Mason’s introduction for the second half surprised me because I had assumed that, if a change was going to be made, it would involve a like for like swap of Helguson for Gestede, but, fair play to Malky Mackay, he went for an approach which meant we had to get the ball down and play a bit more and I think it’s fair to say that we caused Ipswich a lot more problems and put them under far more pressure than we did before the break. Unfortunately, although players like Craig Noone had their occasional bright moments in the second half, only Bellamy could be called a persistent threat to Ipswich with his movement and cleverness – it was mostly pretty one paced and predictable apart from him.

You’ll hardly be surprised to read that Bellamy was my man of the match on a day when there weren’t too many candidates for that award. Although Mark Hudson had one or two moments in the first half where he slipped below his normal standards this season, I’d say both of our centre backs did well and I thought Aron Gunnarsson put in a good all round showing in central midfield – his fine run and cross in the second half that cried out for a far post finish offered evidence that he has talents that tend to go unacknowledged amongst supporters.
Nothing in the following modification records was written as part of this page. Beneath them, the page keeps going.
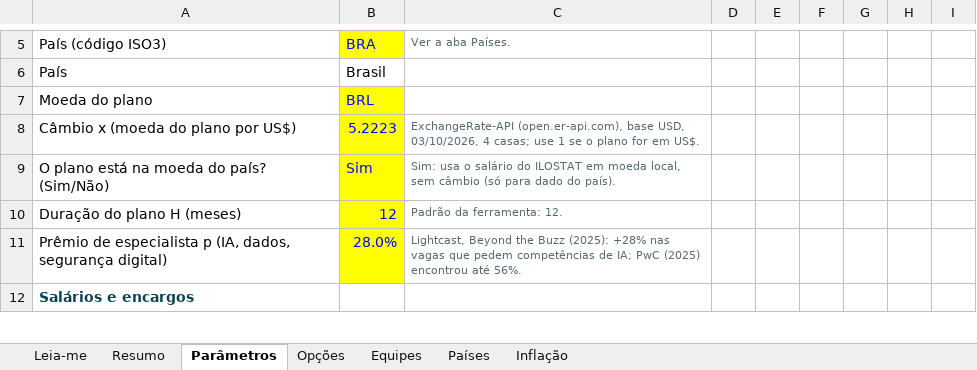
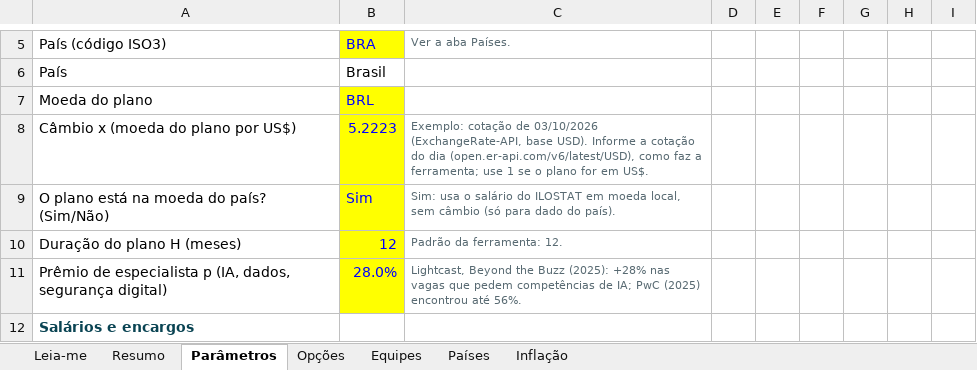
Before and after one commit to emanuelqueiroga/unesco-ai-procurement-tool, an Excel workbook: docs/teste/v018/arquivos/modelo-custeio-governanca-v018.xlsx, sheet Parâmetros, drawn as a sheet; only a part is shown, gaps mark what is left out; values as stored, in another font and other column widths than the file's, no borders; the diff names each change by its address in the sheet, - before the commit and + after, or states it on an @@ line.

Commit message:
teste v018: cotação do dia

```diff
--- a/docs/teste/v018/arquivos/modelo-custeio-governanca-v018.xlsx (sheet Parâmetros)
+++ b/docs/teste/v018/arquivos/modelo-custeio-governanca-v018.xlsx (sheet Parâmetros)
-C8: ExchangeRate-API (open.er-api.com), base USD, 03/10/2026, 4 casas; use 1…
+C8: Exemplo: cotação de 03/10/2026 (ExchangeRate-API, base USD). Informe a cotação do dia (open.er-api.com/v6/latest/USD), como faz a ferramenta; use 1…
```
Also changed, not shown: docs/teste/v018/arquivos/governance-costing-model-v018.xlsx, 22 other files.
If Gunnarsson did his bit in central midfield then, the question has to be asked as to why we didn’t get on top in this area against a team that was not playing the 4-5-1 system that so many visiting sides do, but matched our 4-4-2 and I’m afraid that the answer has to be that we didn’t see Peter Whittingham at anything like his best again. Now, it could well be asked if it’s fair to put so much responsibility for how we play on one player and whether others in our expensively assembled squad should be helping out more when it comes to creativity and inventiveness, but I’m afraid it’s been the case for some time now that if Whittingham plays well, Cardiff play well – it’s no coincidence that our turgid recent performances have come when Whitts has not been hitting his usual levels.

I don’t think it’s that Whittingham has been playing poorly, but those eight out of ten performances of the autumn have turned into six out ten showings lately and if his freaksihly good set pieces deserved a nine out of ten a few months back, they only merit a seven now – there are other things that need to change for us to start turning in performances which mirror our results, but getting Whittingham back to his best would be a very big step in the right direction.

Yet, the weird thing is that, despite how negative all of the above must read, we are in a stronger position now in terms of getting automatic promotion than we were at 3 o clock yesterday. When you look at Watford’s recent away form, their victory at Middlesbrough wasn’t a huge shock, neither was Burnley beating Palace at Turf Moor, but I think Sheffield Wednesday’s win at Hull says so much about the modern Championship. Wednesday’s triumph reminded me of Ipswich’s win here two seasons ago when we kicked off late in a televised game when all of the earlier results had gone in our favour – we lost 2-0 and blew a chance to establish ourselves in a second place with a handy lead over the team in third.

Now, the fact that the top four sides going into this weekend’s fixtures could only pick up one point between them could be used as an argument that the 2012/13 Championship is a poor one, but couldn’t it equally be claimed that Sheffield Wednesday’s win in particular was proof that, unlike in many so called “strong” leagues, there is quality throughout the division. Just like Peterborough did here, Wednesday won on merit and this only emphasises what a strong position we have got ourselves into. The chasing pack are going to be taking points off each other in the coming months while also having to be aware that everyone of the current top six have dropped home points against at least one of the current bottom four so far. It’d be nice for the team to show us some of that Blackburn form again, but we are going to have a very handy lead at the top going into February – if us and Hull swapped positions, we’d be saying they were are as good as up.